(Difference listings)
____________________

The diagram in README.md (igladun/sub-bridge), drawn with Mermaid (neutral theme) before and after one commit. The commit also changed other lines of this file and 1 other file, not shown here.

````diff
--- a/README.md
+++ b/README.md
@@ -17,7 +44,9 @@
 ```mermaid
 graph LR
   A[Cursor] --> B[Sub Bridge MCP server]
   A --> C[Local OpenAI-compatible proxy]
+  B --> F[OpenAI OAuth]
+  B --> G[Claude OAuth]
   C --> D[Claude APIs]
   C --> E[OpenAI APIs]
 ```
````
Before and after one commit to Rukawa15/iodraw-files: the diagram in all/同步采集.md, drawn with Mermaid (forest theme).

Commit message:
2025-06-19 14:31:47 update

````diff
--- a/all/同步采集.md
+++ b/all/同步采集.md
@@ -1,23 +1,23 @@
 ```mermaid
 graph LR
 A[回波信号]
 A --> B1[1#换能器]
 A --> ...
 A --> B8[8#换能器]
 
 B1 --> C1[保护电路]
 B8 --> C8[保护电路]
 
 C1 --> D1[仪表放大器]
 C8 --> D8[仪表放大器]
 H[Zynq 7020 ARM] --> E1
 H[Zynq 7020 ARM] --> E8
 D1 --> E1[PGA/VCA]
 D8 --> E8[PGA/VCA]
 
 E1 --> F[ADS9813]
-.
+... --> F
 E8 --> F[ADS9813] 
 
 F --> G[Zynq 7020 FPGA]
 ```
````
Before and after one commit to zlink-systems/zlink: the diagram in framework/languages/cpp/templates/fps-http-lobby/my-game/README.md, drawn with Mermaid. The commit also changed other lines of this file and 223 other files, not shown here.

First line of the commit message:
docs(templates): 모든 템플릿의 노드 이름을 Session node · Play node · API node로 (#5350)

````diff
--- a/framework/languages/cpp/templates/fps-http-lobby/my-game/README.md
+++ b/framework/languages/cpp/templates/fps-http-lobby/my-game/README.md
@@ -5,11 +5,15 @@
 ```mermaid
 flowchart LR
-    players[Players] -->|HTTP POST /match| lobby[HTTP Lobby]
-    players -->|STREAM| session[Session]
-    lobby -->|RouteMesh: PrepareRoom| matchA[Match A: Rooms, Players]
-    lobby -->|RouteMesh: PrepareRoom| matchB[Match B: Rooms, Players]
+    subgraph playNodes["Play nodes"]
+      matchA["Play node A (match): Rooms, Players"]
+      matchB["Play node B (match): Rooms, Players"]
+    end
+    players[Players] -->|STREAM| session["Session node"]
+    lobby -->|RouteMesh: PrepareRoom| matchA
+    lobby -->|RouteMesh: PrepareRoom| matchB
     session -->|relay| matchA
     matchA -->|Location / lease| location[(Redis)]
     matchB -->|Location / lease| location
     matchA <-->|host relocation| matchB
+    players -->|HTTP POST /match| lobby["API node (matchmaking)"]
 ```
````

____________________

● **Task goal**: Filter the entries and copy out every line with the word "matchB".

● **Problem solution**:
-    lobby -->|RouteMesh: PrepareRoom| matchB[Match B: Rooms, Players]
+      matchB["Play node B (match): Rooms, Players"]
+    lobby -->|RouteMesh: PrepareRoom| matchB
     matchB -->|Location / lease| location
     matchA <-->|host relocation| matchB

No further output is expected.